# Materials provided

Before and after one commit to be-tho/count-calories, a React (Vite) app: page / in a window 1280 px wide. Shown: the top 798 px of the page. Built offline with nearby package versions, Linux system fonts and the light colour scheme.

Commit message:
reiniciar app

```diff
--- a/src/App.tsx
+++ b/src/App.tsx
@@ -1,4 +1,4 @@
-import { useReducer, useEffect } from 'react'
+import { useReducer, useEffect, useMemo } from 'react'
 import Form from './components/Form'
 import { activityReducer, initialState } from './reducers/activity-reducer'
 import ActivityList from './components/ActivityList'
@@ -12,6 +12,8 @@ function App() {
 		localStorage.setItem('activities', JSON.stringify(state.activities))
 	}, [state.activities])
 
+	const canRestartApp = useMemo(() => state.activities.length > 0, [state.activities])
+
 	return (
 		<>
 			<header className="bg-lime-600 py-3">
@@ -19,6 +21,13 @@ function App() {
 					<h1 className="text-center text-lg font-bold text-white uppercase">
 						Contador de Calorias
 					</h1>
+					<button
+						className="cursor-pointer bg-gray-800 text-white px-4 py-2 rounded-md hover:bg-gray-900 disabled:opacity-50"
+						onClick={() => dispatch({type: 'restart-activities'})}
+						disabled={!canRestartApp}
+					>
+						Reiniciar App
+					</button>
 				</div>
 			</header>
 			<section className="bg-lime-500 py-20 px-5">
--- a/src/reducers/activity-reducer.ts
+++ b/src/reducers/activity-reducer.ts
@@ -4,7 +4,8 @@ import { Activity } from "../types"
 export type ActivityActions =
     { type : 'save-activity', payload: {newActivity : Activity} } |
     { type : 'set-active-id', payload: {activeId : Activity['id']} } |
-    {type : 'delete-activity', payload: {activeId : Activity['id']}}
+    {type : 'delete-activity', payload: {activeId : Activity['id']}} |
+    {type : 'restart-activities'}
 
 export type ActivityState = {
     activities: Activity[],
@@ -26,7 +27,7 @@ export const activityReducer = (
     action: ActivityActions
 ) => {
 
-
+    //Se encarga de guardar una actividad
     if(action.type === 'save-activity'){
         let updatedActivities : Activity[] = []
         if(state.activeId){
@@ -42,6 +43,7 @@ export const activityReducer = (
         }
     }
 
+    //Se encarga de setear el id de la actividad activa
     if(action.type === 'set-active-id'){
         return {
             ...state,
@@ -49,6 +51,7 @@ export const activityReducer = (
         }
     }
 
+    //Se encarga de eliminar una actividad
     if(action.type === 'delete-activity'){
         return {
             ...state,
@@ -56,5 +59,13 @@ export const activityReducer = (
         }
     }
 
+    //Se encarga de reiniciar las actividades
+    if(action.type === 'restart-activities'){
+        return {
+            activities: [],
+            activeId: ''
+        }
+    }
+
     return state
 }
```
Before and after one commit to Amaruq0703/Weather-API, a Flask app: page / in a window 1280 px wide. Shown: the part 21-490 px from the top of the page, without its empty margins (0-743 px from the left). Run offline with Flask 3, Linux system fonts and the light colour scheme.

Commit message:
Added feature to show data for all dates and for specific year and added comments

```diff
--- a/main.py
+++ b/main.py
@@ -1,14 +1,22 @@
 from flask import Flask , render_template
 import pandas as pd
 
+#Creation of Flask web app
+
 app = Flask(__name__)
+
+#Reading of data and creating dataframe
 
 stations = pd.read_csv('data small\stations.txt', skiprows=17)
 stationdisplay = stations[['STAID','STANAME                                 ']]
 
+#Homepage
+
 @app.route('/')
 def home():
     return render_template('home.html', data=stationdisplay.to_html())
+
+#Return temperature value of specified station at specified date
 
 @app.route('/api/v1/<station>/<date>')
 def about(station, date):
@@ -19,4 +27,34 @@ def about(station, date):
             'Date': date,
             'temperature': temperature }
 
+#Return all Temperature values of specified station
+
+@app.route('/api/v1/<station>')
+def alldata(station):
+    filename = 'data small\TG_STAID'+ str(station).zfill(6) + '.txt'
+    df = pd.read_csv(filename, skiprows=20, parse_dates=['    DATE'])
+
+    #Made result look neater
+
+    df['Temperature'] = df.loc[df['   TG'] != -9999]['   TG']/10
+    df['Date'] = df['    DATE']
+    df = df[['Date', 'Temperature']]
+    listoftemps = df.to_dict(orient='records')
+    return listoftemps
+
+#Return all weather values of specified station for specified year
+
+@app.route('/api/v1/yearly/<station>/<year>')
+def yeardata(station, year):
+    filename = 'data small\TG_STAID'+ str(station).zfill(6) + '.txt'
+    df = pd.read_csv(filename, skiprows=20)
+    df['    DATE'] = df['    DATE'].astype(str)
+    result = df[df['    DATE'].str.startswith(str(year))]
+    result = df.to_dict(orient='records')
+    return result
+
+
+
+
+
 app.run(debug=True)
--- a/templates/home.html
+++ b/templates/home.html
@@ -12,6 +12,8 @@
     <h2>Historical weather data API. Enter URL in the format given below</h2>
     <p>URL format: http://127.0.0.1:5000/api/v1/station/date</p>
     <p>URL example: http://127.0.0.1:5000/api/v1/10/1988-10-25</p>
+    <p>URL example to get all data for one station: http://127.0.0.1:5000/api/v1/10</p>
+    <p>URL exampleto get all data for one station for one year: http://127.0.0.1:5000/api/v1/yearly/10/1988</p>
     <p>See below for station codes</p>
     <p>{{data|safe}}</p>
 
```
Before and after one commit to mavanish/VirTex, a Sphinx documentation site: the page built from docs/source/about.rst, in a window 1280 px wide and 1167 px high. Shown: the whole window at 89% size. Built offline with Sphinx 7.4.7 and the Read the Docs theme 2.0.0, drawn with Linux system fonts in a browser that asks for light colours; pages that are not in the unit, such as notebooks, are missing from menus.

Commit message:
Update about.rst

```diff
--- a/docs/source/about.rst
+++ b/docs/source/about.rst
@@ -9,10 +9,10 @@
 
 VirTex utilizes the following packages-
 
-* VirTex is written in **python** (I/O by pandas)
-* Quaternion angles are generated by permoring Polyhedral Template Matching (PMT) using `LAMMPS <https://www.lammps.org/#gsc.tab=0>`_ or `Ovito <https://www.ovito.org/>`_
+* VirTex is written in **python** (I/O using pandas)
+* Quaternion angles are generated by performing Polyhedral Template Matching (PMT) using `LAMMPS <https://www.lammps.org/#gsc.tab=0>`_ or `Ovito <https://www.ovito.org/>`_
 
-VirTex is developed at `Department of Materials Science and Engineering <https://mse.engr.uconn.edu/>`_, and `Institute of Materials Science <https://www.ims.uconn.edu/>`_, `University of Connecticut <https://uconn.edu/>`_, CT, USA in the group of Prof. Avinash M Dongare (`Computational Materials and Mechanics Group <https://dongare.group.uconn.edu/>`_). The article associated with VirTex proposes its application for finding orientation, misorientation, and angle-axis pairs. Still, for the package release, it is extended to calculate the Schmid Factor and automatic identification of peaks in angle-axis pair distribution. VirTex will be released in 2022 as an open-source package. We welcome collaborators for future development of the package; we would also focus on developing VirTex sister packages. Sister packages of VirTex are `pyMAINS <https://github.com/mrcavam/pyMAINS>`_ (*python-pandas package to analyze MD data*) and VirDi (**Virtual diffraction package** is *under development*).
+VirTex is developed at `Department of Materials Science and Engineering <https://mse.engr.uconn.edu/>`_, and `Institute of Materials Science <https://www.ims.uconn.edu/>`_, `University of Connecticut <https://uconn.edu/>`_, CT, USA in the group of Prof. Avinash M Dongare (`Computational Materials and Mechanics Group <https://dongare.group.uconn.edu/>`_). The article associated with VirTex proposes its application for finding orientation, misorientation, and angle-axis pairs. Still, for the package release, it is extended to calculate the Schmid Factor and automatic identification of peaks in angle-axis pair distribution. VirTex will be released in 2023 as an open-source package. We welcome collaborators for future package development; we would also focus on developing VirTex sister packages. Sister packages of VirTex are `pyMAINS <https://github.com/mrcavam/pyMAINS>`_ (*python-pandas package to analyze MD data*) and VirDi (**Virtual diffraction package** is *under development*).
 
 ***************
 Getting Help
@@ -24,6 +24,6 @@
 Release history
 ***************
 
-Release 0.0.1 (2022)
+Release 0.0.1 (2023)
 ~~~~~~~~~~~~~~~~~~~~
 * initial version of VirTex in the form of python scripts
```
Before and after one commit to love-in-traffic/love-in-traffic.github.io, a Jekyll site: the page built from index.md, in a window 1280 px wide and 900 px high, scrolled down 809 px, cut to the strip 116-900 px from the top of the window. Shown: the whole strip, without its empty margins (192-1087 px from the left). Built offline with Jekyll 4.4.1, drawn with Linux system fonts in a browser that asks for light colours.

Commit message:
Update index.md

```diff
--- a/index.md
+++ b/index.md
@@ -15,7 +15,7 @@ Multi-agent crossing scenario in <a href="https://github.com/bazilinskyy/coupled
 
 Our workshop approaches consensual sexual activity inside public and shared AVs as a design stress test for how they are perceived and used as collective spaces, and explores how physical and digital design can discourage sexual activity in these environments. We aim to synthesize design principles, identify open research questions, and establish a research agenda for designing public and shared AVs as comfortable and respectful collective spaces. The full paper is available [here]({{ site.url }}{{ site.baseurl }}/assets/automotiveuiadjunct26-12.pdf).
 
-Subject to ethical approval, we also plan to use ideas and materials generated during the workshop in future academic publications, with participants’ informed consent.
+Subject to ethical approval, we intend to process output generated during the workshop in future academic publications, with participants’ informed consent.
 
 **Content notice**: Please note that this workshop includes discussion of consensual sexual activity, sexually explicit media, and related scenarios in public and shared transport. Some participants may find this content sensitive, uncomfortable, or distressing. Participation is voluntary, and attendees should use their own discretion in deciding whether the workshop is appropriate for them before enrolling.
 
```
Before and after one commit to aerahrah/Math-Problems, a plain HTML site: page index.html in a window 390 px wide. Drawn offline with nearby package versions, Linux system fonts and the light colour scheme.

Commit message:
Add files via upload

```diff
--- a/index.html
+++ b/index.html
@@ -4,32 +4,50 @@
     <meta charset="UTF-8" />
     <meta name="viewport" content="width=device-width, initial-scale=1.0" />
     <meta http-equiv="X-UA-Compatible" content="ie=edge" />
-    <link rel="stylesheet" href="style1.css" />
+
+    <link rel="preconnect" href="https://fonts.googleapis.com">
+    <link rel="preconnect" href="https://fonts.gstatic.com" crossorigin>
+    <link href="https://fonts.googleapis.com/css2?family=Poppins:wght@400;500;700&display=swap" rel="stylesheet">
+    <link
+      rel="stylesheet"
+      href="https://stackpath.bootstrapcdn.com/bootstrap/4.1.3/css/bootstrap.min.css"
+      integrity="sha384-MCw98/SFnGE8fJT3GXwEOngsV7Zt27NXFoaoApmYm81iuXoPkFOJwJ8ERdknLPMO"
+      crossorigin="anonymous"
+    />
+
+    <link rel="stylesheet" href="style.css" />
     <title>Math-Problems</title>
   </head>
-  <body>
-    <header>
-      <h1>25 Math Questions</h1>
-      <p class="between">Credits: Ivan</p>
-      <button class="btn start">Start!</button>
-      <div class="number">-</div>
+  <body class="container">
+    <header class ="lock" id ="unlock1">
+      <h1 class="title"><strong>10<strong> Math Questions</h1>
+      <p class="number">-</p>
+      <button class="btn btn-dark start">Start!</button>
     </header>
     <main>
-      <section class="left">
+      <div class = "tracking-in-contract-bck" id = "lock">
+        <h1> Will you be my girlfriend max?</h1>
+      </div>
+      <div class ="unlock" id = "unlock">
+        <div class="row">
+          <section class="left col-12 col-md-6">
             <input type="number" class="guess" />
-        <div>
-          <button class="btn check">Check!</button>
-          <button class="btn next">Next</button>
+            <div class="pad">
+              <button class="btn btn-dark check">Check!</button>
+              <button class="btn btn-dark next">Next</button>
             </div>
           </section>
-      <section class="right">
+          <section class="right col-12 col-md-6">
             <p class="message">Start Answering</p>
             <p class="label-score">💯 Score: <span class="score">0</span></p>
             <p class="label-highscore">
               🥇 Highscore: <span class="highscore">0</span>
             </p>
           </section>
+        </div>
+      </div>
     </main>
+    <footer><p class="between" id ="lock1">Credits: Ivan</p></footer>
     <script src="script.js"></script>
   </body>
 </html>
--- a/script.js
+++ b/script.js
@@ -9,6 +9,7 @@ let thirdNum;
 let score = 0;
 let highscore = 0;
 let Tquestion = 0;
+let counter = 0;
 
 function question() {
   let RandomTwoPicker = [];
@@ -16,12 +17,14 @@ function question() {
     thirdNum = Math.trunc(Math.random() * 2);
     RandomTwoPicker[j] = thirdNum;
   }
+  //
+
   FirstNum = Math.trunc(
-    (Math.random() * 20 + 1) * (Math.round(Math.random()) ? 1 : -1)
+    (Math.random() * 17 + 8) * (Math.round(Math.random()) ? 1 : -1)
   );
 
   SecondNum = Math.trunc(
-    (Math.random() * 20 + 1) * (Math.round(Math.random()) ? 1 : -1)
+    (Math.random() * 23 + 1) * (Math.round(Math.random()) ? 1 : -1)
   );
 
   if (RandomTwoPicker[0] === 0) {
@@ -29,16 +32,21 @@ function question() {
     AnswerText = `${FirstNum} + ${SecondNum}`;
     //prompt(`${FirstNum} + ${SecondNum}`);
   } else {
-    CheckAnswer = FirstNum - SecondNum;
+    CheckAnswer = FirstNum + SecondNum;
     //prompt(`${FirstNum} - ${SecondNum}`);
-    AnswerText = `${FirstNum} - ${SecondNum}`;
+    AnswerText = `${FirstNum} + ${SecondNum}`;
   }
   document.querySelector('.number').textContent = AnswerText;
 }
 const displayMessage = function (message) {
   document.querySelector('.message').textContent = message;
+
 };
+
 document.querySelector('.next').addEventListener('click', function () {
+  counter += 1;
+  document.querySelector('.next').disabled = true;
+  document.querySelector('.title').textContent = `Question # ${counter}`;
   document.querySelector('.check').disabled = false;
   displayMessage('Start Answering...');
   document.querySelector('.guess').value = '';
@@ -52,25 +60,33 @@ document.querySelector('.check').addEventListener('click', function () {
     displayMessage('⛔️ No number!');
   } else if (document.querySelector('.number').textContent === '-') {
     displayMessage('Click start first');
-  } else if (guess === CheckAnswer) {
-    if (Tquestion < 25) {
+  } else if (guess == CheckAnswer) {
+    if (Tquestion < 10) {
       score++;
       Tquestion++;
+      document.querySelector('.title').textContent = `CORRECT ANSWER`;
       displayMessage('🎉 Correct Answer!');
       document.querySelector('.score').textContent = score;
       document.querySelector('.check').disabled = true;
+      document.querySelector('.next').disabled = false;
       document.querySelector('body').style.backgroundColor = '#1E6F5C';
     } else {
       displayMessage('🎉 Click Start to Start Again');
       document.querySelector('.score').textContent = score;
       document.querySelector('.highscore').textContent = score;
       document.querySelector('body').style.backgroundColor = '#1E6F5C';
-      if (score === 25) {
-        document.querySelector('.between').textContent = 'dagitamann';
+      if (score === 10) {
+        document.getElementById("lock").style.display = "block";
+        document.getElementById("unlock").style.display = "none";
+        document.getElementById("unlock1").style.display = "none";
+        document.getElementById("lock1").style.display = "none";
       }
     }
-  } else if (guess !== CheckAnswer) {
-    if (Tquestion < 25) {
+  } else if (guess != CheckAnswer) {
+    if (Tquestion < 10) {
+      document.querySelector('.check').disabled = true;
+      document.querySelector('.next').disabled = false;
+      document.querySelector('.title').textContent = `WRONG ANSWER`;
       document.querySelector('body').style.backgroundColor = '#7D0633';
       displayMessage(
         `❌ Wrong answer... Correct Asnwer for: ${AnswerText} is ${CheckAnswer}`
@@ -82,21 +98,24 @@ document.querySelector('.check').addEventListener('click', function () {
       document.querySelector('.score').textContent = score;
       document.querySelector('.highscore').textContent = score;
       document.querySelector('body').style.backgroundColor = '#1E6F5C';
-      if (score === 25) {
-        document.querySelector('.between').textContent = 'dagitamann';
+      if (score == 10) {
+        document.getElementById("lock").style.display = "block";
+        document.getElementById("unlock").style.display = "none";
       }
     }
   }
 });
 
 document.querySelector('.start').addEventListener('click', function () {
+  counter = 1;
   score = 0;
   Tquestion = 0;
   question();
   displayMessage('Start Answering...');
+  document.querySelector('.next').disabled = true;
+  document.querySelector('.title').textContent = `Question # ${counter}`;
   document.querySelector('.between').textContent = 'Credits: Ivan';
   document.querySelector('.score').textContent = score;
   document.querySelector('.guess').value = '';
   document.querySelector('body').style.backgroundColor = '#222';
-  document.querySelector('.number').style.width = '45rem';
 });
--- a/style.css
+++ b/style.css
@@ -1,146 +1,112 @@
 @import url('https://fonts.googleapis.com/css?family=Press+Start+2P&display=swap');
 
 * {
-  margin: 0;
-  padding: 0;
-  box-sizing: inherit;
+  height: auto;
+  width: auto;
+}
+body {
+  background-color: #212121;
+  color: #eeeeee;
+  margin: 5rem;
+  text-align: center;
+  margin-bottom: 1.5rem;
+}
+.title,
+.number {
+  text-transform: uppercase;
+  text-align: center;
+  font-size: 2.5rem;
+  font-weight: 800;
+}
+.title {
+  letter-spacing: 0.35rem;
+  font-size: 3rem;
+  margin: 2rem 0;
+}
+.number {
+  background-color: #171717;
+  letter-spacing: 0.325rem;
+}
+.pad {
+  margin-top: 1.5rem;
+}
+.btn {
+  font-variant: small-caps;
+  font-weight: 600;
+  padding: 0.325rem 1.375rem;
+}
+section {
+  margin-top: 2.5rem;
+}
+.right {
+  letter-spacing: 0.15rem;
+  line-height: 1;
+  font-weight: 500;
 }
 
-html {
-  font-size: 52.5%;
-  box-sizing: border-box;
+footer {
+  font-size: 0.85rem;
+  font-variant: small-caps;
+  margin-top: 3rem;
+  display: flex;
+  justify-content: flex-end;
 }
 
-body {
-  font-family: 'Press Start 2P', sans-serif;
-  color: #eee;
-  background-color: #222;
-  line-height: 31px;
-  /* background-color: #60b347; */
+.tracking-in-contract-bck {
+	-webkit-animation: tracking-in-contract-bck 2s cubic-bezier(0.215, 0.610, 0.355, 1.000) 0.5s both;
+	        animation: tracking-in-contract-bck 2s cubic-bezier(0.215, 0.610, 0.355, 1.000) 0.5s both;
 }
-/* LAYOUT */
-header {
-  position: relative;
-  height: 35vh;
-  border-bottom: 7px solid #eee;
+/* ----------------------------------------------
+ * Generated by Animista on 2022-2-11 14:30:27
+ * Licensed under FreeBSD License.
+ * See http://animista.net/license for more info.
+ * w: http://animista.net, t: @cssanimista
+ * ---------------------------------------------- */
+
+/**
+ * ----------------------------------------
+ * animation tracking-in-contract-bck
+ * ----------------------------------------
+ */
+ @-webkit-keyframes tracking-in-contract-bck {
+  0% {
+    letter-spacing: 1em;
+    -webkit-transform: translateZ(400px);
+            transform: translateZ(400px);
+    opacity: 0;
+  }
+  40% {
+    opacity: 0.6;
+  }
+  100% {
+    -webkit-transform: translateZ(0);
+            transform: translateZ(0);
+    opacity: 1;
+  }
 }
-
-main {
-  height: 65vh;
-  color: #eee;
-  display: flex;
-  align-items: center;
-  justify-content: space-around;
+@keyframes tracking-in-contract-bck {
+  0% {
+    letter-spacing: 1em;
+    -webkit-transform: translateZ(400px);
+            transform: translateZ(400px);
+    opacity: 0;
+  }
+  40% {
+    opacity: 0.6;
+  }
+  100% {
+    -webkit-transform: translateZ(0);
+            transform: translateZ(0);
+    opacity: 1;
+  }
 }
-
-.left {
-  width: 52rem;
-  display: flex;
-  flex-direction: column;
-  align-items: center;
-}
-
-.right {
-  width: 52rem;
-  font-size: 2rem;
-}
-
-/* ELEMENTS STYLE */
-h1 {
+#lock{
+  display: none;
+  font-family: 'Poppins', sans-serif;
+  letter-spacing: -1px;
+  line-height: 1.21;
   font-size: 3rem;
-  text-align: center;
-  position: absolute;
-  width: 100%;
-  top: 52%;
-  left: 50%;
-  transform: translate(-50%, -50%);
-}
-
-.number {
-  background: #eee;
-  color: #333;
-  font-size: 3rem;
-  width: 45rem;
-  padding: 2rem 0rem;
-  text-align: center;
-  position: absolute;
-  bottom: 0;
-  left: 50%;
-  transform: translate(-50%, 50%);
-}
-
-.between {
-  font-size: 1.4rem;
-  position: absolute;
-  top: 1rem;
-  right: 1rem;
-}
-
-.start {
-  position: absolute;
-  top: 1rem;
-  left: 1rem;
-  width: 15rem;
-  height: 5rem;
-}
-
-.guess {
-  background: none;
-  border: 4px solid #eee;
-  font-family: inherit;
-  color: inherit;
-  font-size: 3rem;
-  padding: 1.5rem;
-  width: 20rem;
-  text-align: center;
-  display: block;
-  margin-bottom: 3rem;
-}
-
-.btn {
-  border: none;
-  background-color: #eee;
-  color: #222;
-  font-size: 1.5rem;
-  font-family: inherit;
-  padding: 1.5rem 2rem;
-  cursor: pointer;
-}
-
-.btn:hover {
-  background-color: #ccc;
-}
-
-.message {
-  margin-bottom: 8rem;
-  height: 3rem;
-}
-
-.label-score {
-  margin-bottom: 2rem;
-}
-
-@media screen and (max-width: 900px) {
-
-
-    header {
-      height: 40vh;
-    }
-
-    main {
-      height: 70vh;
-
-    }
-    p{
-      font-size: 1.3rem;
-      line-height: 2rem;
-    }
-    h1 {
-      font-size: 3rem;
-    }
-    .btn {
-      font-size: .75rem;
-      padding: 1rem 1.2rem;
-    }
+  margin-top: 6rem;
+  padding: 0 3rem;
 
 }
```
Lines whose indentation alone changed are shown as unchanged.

# Task to complete
Where a line of the records above holds the word "family", copy that line.

# Written answer
+    <link href="https://fonts.googleapis.com/css2?family=Poppins:wght@400;500;700&display=swap" rel="stylesheet">
 @import url('https://fonts.googleapis.com/css?family=Press+Start+2P&display=swap');
-  font-family: 'Press Start 2P', sans-serif;
+  font-family: 'Poppins', sans-serif;
-  font-family: inherit;
-  font-family: inherit;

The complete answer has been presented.